Top of SUPPLIED MATERIAL
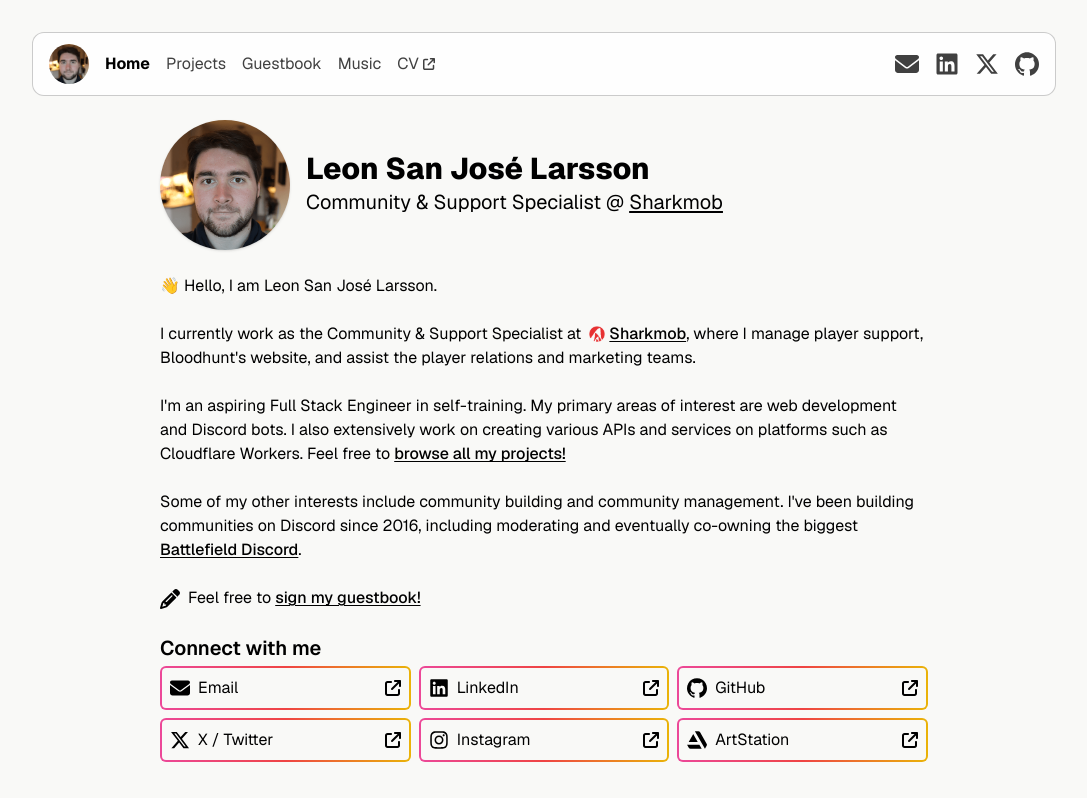
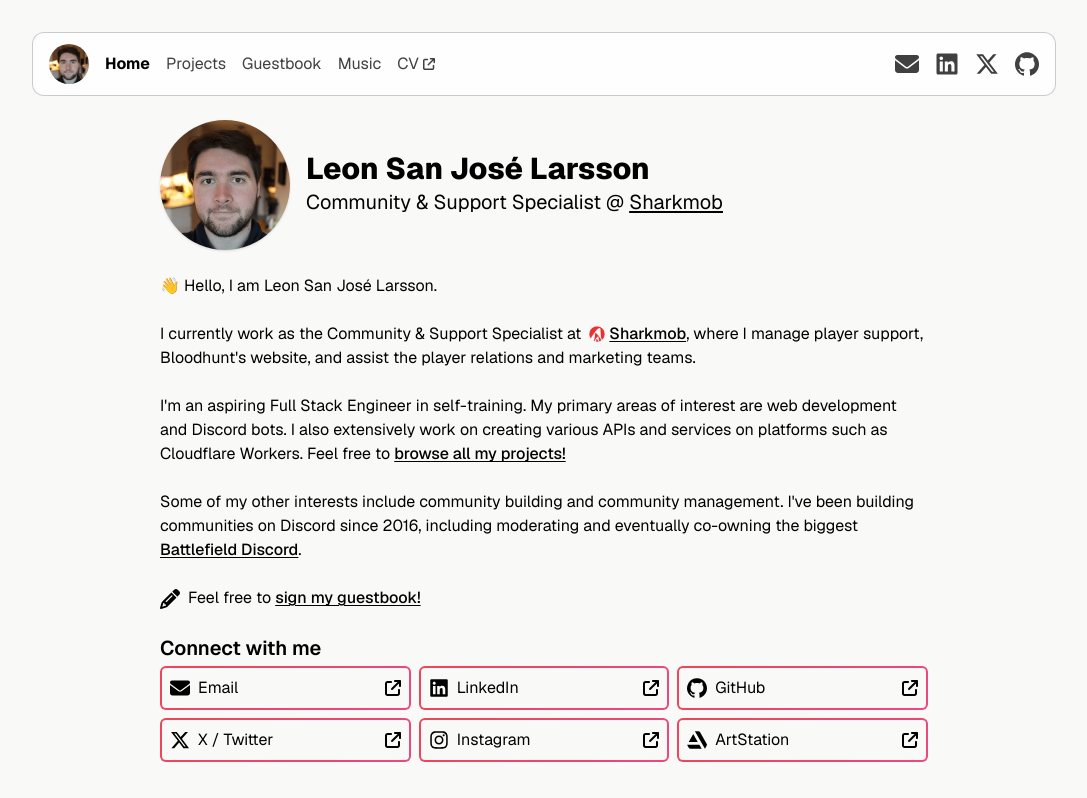
Before and after one commit to leonlarsson/leon-home, a Next.js app: page / in a window 1280 px wide. Shown: the top 798 px of the page, without its empty margins (96-1183 px from the left). Built offline with nearby package versions, Linux system fonts and the light colour scheme.

Commit message:
refactor GradientBorder
It now animates.

```diff
--- a/app/(main)/components/GradientBorder.tsx
+++ b/app/(main)/components/GradientBorder.tsx
@@ -1,27 +1,44 @@
 export default ({
-  rounded = "rounded",
-  padding = "p-px",
-  extraClasses = "",
+  rounded = "4px",
+  padding = "1px",
+  styles = {},
   hoverable = false,
-  from,
-  via,
-  to,
-  hoverFrom,
-  hoverVia,
-  hoverTo,
+  from = "#ec4899",
+  via = "#ef4444",
+  to = "#eab308",
+  hoverFrom = "#eab308",
+  hoverVia = "#16a34a",
+  hoverTo = "#2563eb",
+  duration = "10s",
+  hoverDuration = "2s",
   children,
 }: Props) => {
   return (
     <div
-      className={`select-none hover:drop-shadow-md ${rounded} bg-gradient-to-r ${
-        from ?? "from-pink-500"
-      } ${via ?? "via-red-500"} ${to ?? "to-yellow-500"} ${padding} ${
-        hoverable
-          ? `${hoverFrom ?? "hover:from-yellow-500"} ${
-              hoverVia ?? "hover:via-green-600"
-            } ${hoverTo ?? "hover:to-blue-600"}`
-          : ""
-      } ${extraClasses}`}
+      style={
+        {
+          "--gradient-degree": "-45deg",
+          "--gradient-anim-duration": duration ?? "10s",
+          "--gradient-hover-anim-duration": hoverable
+            ? hoverDuration
+            : duration,
+
+          // Default colors
+          "--gradient-from": from,
+          "--gradient-via": via,
+          "--gradient-to": to,
+
+          // Hover colors
+          "--gradient-hover-from": hoverable ? hoverFrom : from,
+          "--gradient-hover-via": hoverable ? hoverVia : via,
+          "--gradient-hover-to": hoverable ? hoverTo : to,
+
+          borderRadius: rounded,
+          padding: padding,
+          ...styles,
+        } as React.CSSProperties
+      }
+      className={`gradient-border select-none hover:drop-shadow-md`}
     >
       {children}
     </div>
@@ -29,29 +46,33 @@ export default ({
 };
 
 type Props = {
-  /** Tailwind rounded class. To achieve peak roundness, set this to (padding px + rounding px of inner element). Defaults to "rounded (4px)".
+  /** To achieve peak roundness, set this to (padding px + rounding px of inner element). Defaults to "4px".
    *
    * https://twitter.com/aleksliving/status/1687889580555407361
    */
   rounded?: string;
-  /** Tailwind padding class. Defaults to "p-px (1px)". */
+  /** Defaults to "1px". */
   padding?: string;
-  /** Extra classes to add to the div. */
-  extraClasses?: string;
+  /** Extra styles to add to the div. */
+  styles?: React.CSSProperties;
   /** Whether the div should have a hover effect. Defaults to false. */
   hoverable?: boolean;
-  /** Override the gradient "from" class. The entire name. */
+  /** Override the gradient "from" color. */
   from?: string;
-  /** Override the gradient "via" class. The entire name. */
+  /** Override the gradient "via" color. */
   via?: string;
-  /** Override the gradient "to" class. The entire name. */
+  /** Override the gradient "to" color. */
   to?: string;
-  /** Override the gradient "hover:from" class. The entire name, including "hover:". */
+  /** Override the gradient "from" color on hover. */
   hoverFrom?: string;
-  /** Override the gradient "hover:via" class. The entire name, including "hover:". */
+  /** Override the gradient "via" color on hover. */
   hoverVia?: string;
-  /** Override the gradient "hover:to" class. The entire name, including "hover:". */
+  /** Override the gradient "to" color on hover. */
   hoverTo?: string;
+  /** Animation duration. Defaults to 10s */
+  duration?: string;
+  /** Hover animation duration. Defaults to 2s */
+  hoverDuration?: string;
   /** The children of the div. */
   children: React.ReactNode;
 };
--- a/app/(main)/components/Header.tsx
+++ b/app/(main)/components/Header.tsx
@@ -7,8 +7,6 @@ export default () => {
     <div className="select-none min-[510px]:pt-8">
       {/* TOP HEADER */}
       <header className="relative z-50 mb-6 hidden px-6 min-[510px]:block">
-        {/* <GradientBorder rounded="rounded-[13px]" extraClasses="max-w-5xl mx-auto">
-          <div className="flex h-16 items-center justify-between rounded-xl bg-white/80 dark:bg-[#1e1e1e]/70"> */}
         <div className="mx-auto flex h-16 w-full max-w-5xl justify-between rounded-xl border-[1px] border-black/20 bg-white/80 px-2 dark:border-kinda-white/10 dark:bg-[#1e1e1e]/30">
           <div className="flex items-center *:px-2">
             <HeaderLink
@@ -67,8 +65,6 @@ export default () => {
             />
           </div>
         </div>
-        {/* </div>
-        </GradientBorder> */}
       </header>
 
       {/* BOTTOM OVERLAY HEADER */}
--- a/app/(main)/guestbook/page.tsx
+++ b/app/(main)/guestbook/page.tsx
@@ -87,7 +87,7 @@ const MainSection = async ({ searchParams }: Props) => {
         )}
       </div>
 
-      <GradientBorder extraClasses="my-2">
+      <GradientBorder styles={{ marginTop: 8, marginBottom: 8 }}>
         <div className="p-px" />
       </GradientBorder>
 
--- a/app/(main)/main-style.css
+++ b/app/(main)/main-style.css
@@ -17,3 +17,36 @@
 .text-input-base {
   @apply rounded bg-white p-2 shadow outline-none dark:bg-kinda-black;
 }
+
+.gradient-border {
+  background-image: linear-gradient(
+    var(--gradient-degree),
+    var(--gradient-from),
+    var(--gradient-via),
+    var(--gradient-to)
+  );
+  background-size: 400% 400%;
+  animation: gradient var(--gradient-anim-duration) ease infinite;
+}
+
+.gradient-border:hover {
+  background-image: linear-gradient(
+    var(--gradient-degree),
+    var(--gradient-hover-from),
+    var(--gradient-hover-via),
+    var(--gradient-hover-to)
+  );
+  animation-duration: var(--gradient-hover-anim-duration);
+}
+
+@keyframes gradient {
+  0% {
+    background-position: 0% 50%;
+  }
+  50% {
+    background-position: 100% 50%;
+  }
+  100% {
+    background-position: 0% 50%;
+  }
+}
--- a/app/(main)/page.tsx
+++ b/app/(main)/page.tsx
@@ -11,7 +11,6 @@ export default () => {
   return (
     <div className="mx-auto max-w-3xl pb-10 text-start">
       <div className="mb-6 flex items-center gap-4">
-        {/* <GradientBorder rounded="rounded-full" padding="p-1">IMAGE</GradientBorder> */}
         <Image
           className="h-full select-none rounded-[100px] shadow transition-all hover:rounded-l-[10px] hover:shadow-lg active:translate-x-1 max-md:w-[50px]"
           src="/assets/images/avatar.png"
@@ -167,12 +166,7 @@ export default () => {
                 icon: <Icons.artstation className="me-2 inline size-5" />,
               },
             ].map(({ title, url, icon }) => (
-              <GradientBorder
-                key={title}
-                rounded="rounded-[6px]"
-                padding="p-[2px]"
-                hoverable
-              >
+              <GradientBorder key={title} rounded="6px" padding="2px" hoverable>
                 <Link
                   href={url}
                   target="_blank"
@@ -199,12 +193,7 @@ export default () => {
               { title: "Open English CV", url: "/en/cv" },
               { title: "Öppna svenskt CV", url: "/sv/cv" },
             ].map(({ title, url }) => (
-              <GradientBorder
-                key={title}
-                rounded="rounded-[6px]"
-                padding="p-[2px]"
-                hoverable
-              >
+              <GradientBorder key={title} rounded="6px" padding="2px" hoverable>
                 <Link
                   href={url}
                   target="_blank"
--- a/app/(main)/projects/[slug]/page.tsx
+++ b/app/(main)/projects/[slug]/page.tsx
@@ -183,7 +183,7 @@ export default ({ params }: { params: { slug: string } }) => {
           {/* Preview */}
           {/* Only render preview if project.link exists */}
           {!project.hidePreview && project.link && (
-            <GradientBorder extraClasses="mt-5" hoverable>
+            <GradientBorder styles={{ marginTop: 20 }}>
               <details className="rounded">
                 <summary className="cursor-pointer p-2 text-center text-lg font-semibold text-white">
                   Preview {project.slug === "leon-home" && "(Inception style)"}
@@ -200,11 +200,12 @@ export default ({ params }: { params: { slug: string } }) => {
           {/* Only render images if they exist (duh) */}
           {project.images && (
             <GradientBorder
-              extraClasses="mt-5"
-              from="from-pink-400"
-              via="via-orange-700"
-              to="to-yellow-600"
-              hoverable
+              styles={{
+                marginTop: 20,
+              }}
+              from="#f472b6"
+              via="#c2410c"
+              to="#ca8a04"
             >
               <details className="rounded">
                 <summary className="cursor-pointer p-2 text-center text-lg font-semibold text-white">
--- a/app/(main)/projects/components/ProjectsGrid.tsx
+++ b/app/(main)/projects/components/ProjectsGrid.tsx
@@ -27,7 +27,7 @@ export const Project = ({
   displayTags?: boolean;
 }) => {
   return (
-    <GradientBorder rounded="rounded-[6px]" padding="p-[2px]" hoverable>
+    <GradientBorder rounded="6px" padding="2px" hoverable>
       <div className="flex h-full rounded bg-white text-start transition-colors dark:bg-kinda-black">
         <Link
           href={`/projects/${project.slug}`}
--- a/app/(main)/projects/components/Search.tsx
+++ b/app/(main)/projects/components/Search.tsx
@@ -18,7 +18,7 @@ export default () => {
   }, [searchParams.get("search")]);
 
   return (
-    <GradientBorder rounded="rounded-[5px]" padding="p-px">
+    <GradientBorder rounded="5px" padding="1px">
       <input
         type="search"
         maxLength={20}
```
Bottom of SUPPLIED MATERIAL
Scan the records for the string "components". Copy each line in which it appears.

◆ EXERCISE SOLUTION ◆
--- a/app/(main)/components/GradientBorder.tsx
+++ b/app/(main)/components/GradientBorder.tsx
--- a/app/(main)/components/Header.tsx
+++ b/app/(main)/components/Header.tsx
--- a/app/(main)/projects/components/ProjectsGrid.tsx
+++ b/app/(main)/projects/components/ProjectsGrid.tsx
--- a/app/(main)/projects/components/Search.tsx
+++ b/app/(main)/projects/components/Search.tsx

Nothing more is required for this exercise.